WHAT THE EXERCISE ASKS. Show only those lines of the entries where the string "wrap" is found.

DATA PROVIDED.
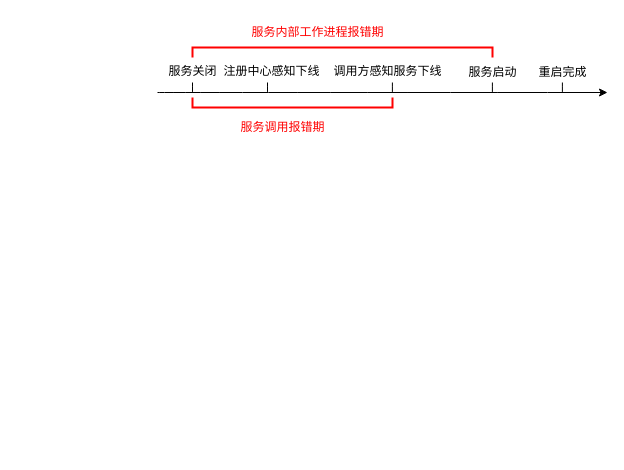
zhaoydo/diagrams keeps this draw.io diagram as 未命名绘图.drawio. Above is the earlier version. Source tidied: cells renumbered, new cells numbered last; positions are measured from the earlier drawing's top-left corner, leaving out a move shared by most shapes. Both pictures are drawn from the tidied source at 100%, with x=0, y=0 at pixel (157, -98).
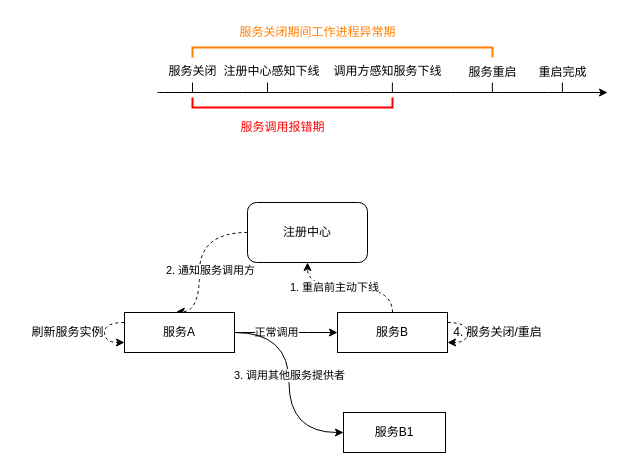
The same page after the edit.

Commit message:
更新未命名绘图.drawio

What changed in the source:
```diff
@@
-    <mxCell id="5" value="服务启动" style="text;html=1;align=center;verticalAlign=middle;strokeColor=none;fillColor=none;" parent="1" vertex="1">
+    <mxCell id="5" value="服务重启" style="text;html=1;align=center;verticalAlign=middle;strokeColor=none;fillColor=none;" parent="1" vertex="1">
       <mxGeometry x="300" y="155" width="70" height="30" as="geometry" />
     </mxCell>
@@
-    <mxCell id="13" style="strokeWidth=2;html=1;shape=mxgraph.flowchart.annotation_1;align=left;rotation=90;strokeColor=#FF0000;" parent="1" vertex="1">
+    <mxCell id="13" style="strokeWidth=2;html=1;shape=mxgraph.flowchart.annotation_1;align=left;rotation=90;strokeColor=#FF8000;" parent="1" vertex="1">
       <mxGeometry x="180" width="10" height="300" as="geometry" />
     </mxCell>
@@
-    <mxCell id="16" value="服务内部工作进程报错期" style="text;html=1;align=center;verticalAlign=middle;strokeColor=none;fillColor=none;fontColor=#FF0000;" parent="1" vertex="1">
-      <mxGeometry x="80" y="115" width="160" height="30" as="geometry" />
+    <mxCell id="16" value="&lt;font color=&quot;#ff8000&quot;&gt;服务关闭期间工作进程异常期&lt;/font&gt;" style="text;html=1;align=center;verticalAlign=middle;strokeColor=none;fillColor=none;fontColor=#FF0000;" parent="1" vertex="1">
+      <mxGeometry x="70" y="115" width="180" height="30" as="geometry" />
     </mxCell>
+    <mxCell id="17" style="edgeStyle=orthogonalEdgeStyle;curved=1;jettySize=auto;html=1;dashed=1;fontColor=#000000;entryX=0.471;entryY=-0.021;entryDx=0;entryDy=0;entryPerimeter=0;" parent="1" edge="1" source="19" target="30">
+      <mxGeometry relative="1" as="geometry">
+        <Array as="points">
+          <mxPoint x="42" y="330" />
+        </Array>
+      </mxGeometry>
+    </mxCell>
+    <mxCell id="18" value="2. 通知服务调用方" style="edgeLabel;html=1;align=center;verticalAlign=middle;fontColor=#000000;" parent="17" vertex="1">
+      <mxGeometry x="0.13" y="10" relative="1" as="geometry" />
+    </mxCell>
+    <mxCell id="19" value="&lt;font color=&quot;#000000&quot;&gt;注册中心&lt;/font&gt;" style="rounded=1;whiteSpace=wrap;html=1;strokeColor=#000000;fontColor=#FF8000;" parent="1" vertex="1">
+      <mxGeometry x="90" y="300" width="120" height="60" as="geometry" />
+    </mxCell>
+    <mxCell id="20" style="edgeStyle=orthogonalEdgeStyle;curved=1;jettySize=auto;html=1;fontColor=#000000;exitX=1;exitY=0.5;exitDx=0;exitDy=0;" parent="1" edge="1" source="30" target="27">
+      <mxGeometry relative="1" as="geometry" />
+    </mxCell>
+    <mxCell id="21" value="正常调用" style="edgeLabel;html=1;align=center;verticalAlign=middle;fontColor=#000000;" parent="20" vertex="1">
+      <mxGeometry x="-0.21" y="1" relative="1" as="geometry" />
+    </mxCell>
+    <mxCell id="22" style="edgeStyle=orthogonalEdgeStyle;curved=1;jettySize=auto;html=1;entryX=0;entryY=0.5;entryDx=0;entryDy=0;fontColor=#000000;exitX=1;exitY=0.5;exitDx=0;exitDy=0;" parent="1" edge="1" source="30" target="28">
+      <mxGeometry relative="1" as="geometry" />
+    </mxCell>
+    <mxCell id="23" value="3. 调用其他服务提供者" style="edgeLabel;html=1;align=center;verticalAlign=middle;fontColor=#000000;" parent="22" vertex="1">
+      <mxGeometry x="-0.07" relative="1" as="geometry" />
+    </mxCell>
+    <mxCell id="24" style="edgeStyle=orthogonalEdgeStyle;curved=1;jettySize=auto;html=1;entryX=0.5;entryY=1;entryDx=0;entryDy=0;fontColor=#000000;dashed=1;" parent="1" edge="1" source="27" target="19">
+      <mxGeometry relative="1" as="geometry" />
+    </mxCell>
+    <mxCell id="25" value="1. 重启前主动下线" style="edgeLabel;html=1;align=center;verticalAlign=middle;fontColor=#000000;" parent="24" vertex="1">
+      <mxGeometry x="0.25" y="-1" relative="1" as="geometry" />
+    </mxCell>
+    <mxCell id="26" style="edgeStyle=orthogonalEdgeStyle;curved=1;orthogonalLoop=1;jettySize=auto;html=1;dashed=1;fontColor=#000000;" parent="1" edge="1" source="27" target="27">
+      <mxGeometry relative="1" as="geometry" />
+    </mxCell>
+    <mxCell id="27" value="服务B" style="rounded=0;whiteSpace=wrap;html=1;strokeColor=#000000;fontColor=#000000;" parent="1" vertex="1">
+      <mxGeometry x="180" y="410" width="110" height="40" as="geometry" />
+    </mxCell>
+    <mxCell id="28" value="服务B1" style="rounded=0;whiteSpace=wrap;html=1;strokeColor=#000000;fontColor=#000000;" parent="1" vertex="1">
+      <mxGeometry x="186" y="510" width="102" height="40" as="geometry" />
+    </mxCell>
+    <mxCell id="29" style="edgeStyle=orthogonalEdgeStyle;curved=1;orthogonalLoop=1;jettySize=auto;html=1;dashed=1;fontColor=#000000;entryX=0;entryY=0.75;entryDx=0;entryDy=0;" parent="1" edge="1" source="30" target="30">
+      <mxGeometry relative="1" as="geometry">
+        <Array as="points">
+          <mxPoint x="-53" y="420" />
+          <mxPoint x="-53" y="440" />
+        </Array>
+      </mxGeometry>
+    </mxCell>
+    <mxCell id="30" value="服务A" style="rounded=0;whiteSpace=wrap;html=1;strokeColor=#000000;fontColor=#000000;" parent="1" vertex="1">
+      <mxGeometry x="-33" y="410" width="110" height="40" as="geometry" />
+    </mxCell>
+    <mxCell id="31" value="4. 服务关闭/重启" style="text;html=1;align=center;verticalAlign=middle;strokeColor=none;fillColor=none;fontColor=#000000;" parent="1" vertex="1">
+      <mxGeometry x="285" y="415" width="110" height="30" as="geometry" />
+    </mxCell>
+    <mxCell id="32" value="刷新服务实例" style="text;html=1;align=center;verticalAlign=middle;strokeColor=none;fillColor=none;fontColor=#000000;" parent="1" vertex="1">
+      <mxGeometry x="-140" y="415" width="100" height="30" as="geometry" />
+    </mxCell>
```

ANSWER SECTION.
+    <mxCell id="19" value="&lt;font color=&quot;#000000&quot;&gt;注册中心&lt;/font&gt;" style="rounded=1;whiteSpace=wrap;html=1;strokeColor=#000000;fontColor=#FF8000;" parent="1" vertex="1">
+    <mxCell id="27" value="服务B" style="rounded=0;whiteSpace=wrap;html=1;strokeColor=#000000;fontColor=#000000;" parent="1" vertex="1">
+    <mxCell id="28" value="服务B1" style="rounded=0;whiteSpace=wrap;html=1;strokeColor=#000000;fontColor=#000000;" parent="1" vertex="1">
+    <mxCell id="30" value="服务A" style="rounded=0;whiteSpace=wrap;html=1;strokeColor=#000000;fontColor=#000000;" parent="1" vertex="1">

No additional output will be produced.